There was a time when supporting the national football team inspired all to dream, and a qualification campaign brought the country together.

Head coaches were respected, players were chosen on merit, fans shared a common vision and the national football objectives were crystal clear.

The two World Cup qualifiers have shown how divided the nation is when it comes to football.

However, there seems to be a chance to save the Warriors brand, which is under siege from administrators, people of influence, agents, the media, social media influencers and the generality of the fan base.

Each of these sectors appears to have its own agenda and pulling in opposite directions.

What needs to be done

  1. A clear vision

The primary task given to the Normalisation Committee (NC) by FIFA was to run the day-to-day business of ZIFA and reform the governance of football in the country.

This included having a strategy around national team assignments, as these would occur during their tenure.

The goal or objective of the matches played during the period of the NC has to be set by Lincoln Mutasa and his crew as they are the administration of the day.

The NC’s two options are either immediate short-term success or long-term development.

This tells of the path being taken and helps in understanding the decisions being made.

Since Zimbabwe’s reinstatement, the NC have been unclear in their communication of their goals at the national level.

The NC are preaching development as the strategy, but at the same time making decisions based on a need for immediate success.

The lack of a clear vision has football stakeholders and the Zimbabwe fan base vociferously questioning all Warriors-based decisions.

It is one gap that has left the NC open to attack from every angle and makes them look like they are not fit for purpose.

  1. One stable, unattached coach for the duration of NC

The next misstep the NC have made has been their reluctance to name a stable “substantive” national team coach. The contract of this gaffer could have been made to coincide with the length of the NC mandate.

This candidate would need to be unattached to any club to prevent conflict of interest in player selections and execution of duties.

Being unattached would allow the coach to see prospective players play at their club levels, whether local or foreign, and make informed data-supported decisions about the players, rather than using competitive international matches to audition                                                players.

Stability allows for implementation of a long-term plan, familiarity of tactics and continuity.

It does not matter if the coach is local or foreign, time is needed.

Without stability, there is bound to be no respect of the coaches’ abilities without allowing him to form an ethos, such as has been seen since the establishment of the NC.

  1. Remove conflict of interest around the Warriors

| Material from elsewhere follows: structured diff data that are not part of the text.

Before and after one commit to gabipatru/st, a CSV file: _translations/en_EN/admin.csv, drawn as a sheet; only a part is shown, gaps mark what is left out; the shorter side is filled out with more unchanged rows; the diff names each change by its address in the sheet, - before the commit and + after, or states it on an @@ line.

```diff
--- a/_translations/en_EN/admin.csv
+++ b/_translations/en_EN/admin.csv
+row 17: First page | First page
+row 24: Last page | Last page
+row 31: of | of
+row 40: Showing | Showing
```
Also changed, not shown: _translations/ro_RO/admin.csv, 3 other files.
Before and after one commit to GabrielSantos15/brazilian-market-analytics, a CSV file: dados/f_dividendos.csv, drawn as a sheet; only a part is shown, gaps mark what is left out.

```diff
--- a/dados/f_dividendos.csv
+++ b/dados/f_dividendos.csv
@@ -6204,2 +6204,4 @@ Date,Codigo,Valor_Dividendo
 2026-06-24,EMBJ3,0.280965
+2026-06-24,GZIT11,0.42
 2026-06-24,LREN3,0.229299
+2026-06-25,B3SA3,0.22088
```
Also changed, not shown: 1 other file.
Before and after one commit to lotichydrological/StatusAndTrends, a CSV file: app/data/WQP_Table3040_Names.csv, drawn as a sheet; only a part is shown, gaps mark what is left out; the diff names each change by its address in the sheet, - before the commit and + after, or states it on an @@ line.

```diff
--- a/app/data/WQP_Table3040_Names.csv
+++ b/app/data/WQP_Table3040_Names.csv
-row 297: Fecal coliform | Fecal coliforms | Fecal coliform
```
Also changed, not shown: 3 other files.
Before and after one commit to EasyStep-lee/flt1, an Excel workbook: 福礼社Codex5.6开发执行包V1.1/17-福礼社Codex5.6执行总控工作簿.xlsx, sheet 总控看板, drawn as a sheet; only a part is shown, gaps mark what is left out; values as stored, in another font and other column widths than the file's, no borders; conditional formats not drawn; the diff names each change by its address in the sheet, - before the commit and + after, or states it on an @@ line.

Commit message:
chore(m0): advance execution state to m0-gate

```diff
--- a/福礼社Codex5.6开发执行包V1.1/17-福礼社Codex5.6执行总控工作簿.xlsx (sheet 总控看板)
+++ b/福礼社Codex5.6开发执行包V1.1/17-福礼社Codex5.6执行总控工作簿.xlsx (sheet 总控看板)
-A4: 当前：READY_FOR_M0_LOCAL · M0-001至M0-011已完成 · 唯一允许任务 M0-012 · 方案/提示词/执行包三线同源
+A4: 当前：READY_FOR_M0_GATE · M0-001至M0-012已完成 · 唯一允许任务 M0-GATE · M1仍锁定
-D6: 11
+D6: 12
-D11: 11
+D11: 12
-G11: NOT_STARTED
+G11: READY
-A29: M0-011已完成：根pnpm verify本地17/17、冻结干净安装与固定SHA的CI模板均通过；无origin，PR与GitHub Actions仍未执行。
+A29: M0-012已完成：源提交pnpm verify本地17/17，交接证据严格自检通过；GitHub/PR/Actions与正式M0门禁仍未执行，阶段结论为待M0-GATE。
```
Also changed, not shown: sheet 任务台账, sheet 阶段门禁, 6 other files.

There is no basis for appointing interim coaches and assistants who are attached to clubs, where they have bosses who pay their salaries and maintain interests in having their players capped.

There is no basis for having “well-wishers” who have deep interests in football providing staff, transport, accommodation and incentives.

There is no such thing as a “free meal”, as every date has a cost and people of influence know how to manipulate conflict of interest.

This was the system used by the past regime, with questions being posed on who in ZIFA really influenced player selection for the likes of Zdravko Logarusic.

With the NC using the same modus operandi, it leaves questions about their suitability to make the tough decisions to normalise local football.

It has been extremely disheartening to hear that the Warriors’ hotels in South Africa in the past week have been unsecured sites, where unaccredited people and even fans had direct access to the players and coaching staff.

  1. Need for fans to be fans

Football is the largest supported sport in Zimbabwe and the fans are educated and passionate.

Every fan has the right to express their opinion, but that should not include expressing falsehoods, unsubstantiated theories and misplaced facts.

The advent of social media has allowed fans to express their views publicly and form communities under social media influencers.

The opinions, even if shared, should not be considered technical input, and the NC should not be swayed by the fear of being victimised by social media trolls.

The weaponisation of social media comments and opinion should have no effect on the correct running of the national team, which serves national interests.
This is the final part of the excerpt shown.